There is little doubt that the governing party has much sway over the appointments to the board of the public broadcaster, the SABC. It is nearing an election year after all, so perhaps it should be no surprise that the multi-party portfolio committee on communications could not reach cross-party agreement on the new 12-member board.
So it appears all 12 will be decidedly supportive of the ruling party. Notable industry expert Kate Skinner, former Independent Broadcasting Authority councillor John Matisonn and journalism professor William Gumede made it on to a short list, but their names are absent from the final list rubberstamped yesterday by the ANC majority on the committee, led by chairman Eric Kholwane.
According to Cope MP Juli Kilian and IFP MP Liezl van der Merwe, the ANC parliamentarians bowed to Luthuli House “to advance specific candidates at the last minute”. Some of the names pushed through yesterday had not been on the ANC’s original list of preferred candidates.
Friend of President Jacob Zuma and outgoing interim board chairwoman Zandile Ellen Tshabalala, who is the chairwoman of IKU Capital, is back, as is her deputy, Noluthando Gosa, the chief executive of Akhona Properties. Others appointed include managing directors of R Kalidass and Associates Rachel Kalidass, Bongani Khumalo, who is the chairman of national lottery operator Gidani, and Nomvuyo Mhlakaza, who works for the National Youth Development Agency and is a prominent member of the Young Communist League.
Just one, Hope Zinde, has some journalism experience as an SABC Africa presenter. It sounds like just the line-up one needs to rescue the fortunes of the SABC, which managed to waste R1.5 billion on consultants, according to the auditor-general.
GEPF media stake
Zola Mlenzana, a Cope MP from the Eastern Cape, has asked Finance Minister Pravin Gordhan whether the government, through the Public Investment Corporation (PIC), was comfortable in investing Government Employees Pension Fund (GEPF) money to the tune of R2 billion in buying a certain media company (Independent News & Media South Africa).
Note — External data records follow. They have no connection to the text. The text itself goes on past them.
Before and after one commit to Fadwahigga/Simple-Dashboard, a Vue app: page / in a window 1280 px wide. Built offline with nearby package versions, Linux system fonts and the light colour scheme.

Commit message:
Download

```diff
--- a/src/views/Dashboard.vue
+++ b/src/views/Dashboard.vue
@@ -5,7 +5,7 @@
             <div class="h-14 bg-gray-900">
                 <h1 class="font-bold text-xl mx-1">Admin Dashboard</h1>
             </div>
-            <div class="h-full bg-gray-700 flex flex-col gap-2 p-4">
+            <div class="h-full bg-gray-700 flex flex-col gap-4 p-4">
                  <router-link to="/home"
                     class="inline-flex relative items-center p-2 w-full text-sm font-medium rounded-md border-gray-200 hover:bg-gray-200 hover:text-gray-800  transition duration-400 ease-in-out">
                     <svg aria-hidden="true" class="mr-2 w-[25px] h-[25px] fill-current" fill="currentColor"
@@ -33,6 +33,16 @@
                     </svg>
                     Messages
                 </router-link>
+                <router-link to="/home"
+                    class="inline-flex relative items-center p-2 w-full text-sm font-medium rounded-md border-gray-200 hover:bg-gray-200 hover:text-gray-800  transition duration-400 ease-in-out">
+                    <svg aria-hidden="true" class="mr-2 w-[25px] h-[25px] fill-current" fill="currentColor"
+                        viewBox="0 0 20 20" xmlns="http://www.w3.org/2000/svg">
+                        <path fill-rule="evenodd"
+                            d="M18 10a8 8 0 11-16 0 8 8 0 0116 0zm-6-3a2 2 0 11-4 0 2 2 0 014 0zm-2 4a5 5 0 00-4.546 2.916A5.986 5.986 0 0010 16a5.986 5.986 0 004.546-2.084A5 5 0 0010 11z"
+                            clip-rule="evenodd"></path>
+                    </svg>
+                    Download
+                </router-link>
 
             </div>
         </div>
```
In the standard parliamentary question format, Mlenzana asked for the relevant details and whether this investment would create a state hold over newspaper groups. He also asked whether it would make good business sense for the PIC to give a further loan to a certain consortium as part of the 55 percent controlling stake in this media firm in which the GEPF held 25 percent.
Gordhan replied that the ownership of the funds managed by the PIC rested with the clients of the PIC. Specifically, in the case of the GEPF, a pension fund established to manage and administer pensions and other benefits for government employees, the government was not the owner of the GEPF or its funds. As the government stood guarantor of the fund “the minister of finance’s approval of the GEPF’s investment mandate is required”.
All PIC investment decisions were guided by client mandates and the PIC’s own investment policies and strategies.
“The client mandates generally specify asset classes in which the PIC may invest and require that PIC generates investment returns that meet or exceed the benchmark return set by the client.
“The PIC uses it technical expertise to determine the optimal portfolio of investments to meet the objectives of the client mandate. The government is not involved in the day-to-day investment decisions of the PIC,” the minister explained.
Thus Gordhan said there was no state sway over newspaper groups, in this case Sekunjalo Independent Media’s Independent Newspapers, which owns Business Report.
“No. As already highlighted, the government is not the owner of the GEPF, or its funds. Hence any investments by the PIC on behalf of the GEPF are not investments belonging to the state.”
As regards whether the purchase by Sekunjalo made good business sense, Gordhan said it was the PIC’s responsibility to undertake the required “technical analysis to assess whether any investment will enable it to optimally deliver on the client mandates that it has received”.
Edited by Peter Delonno. With contributions by Donwald Pressly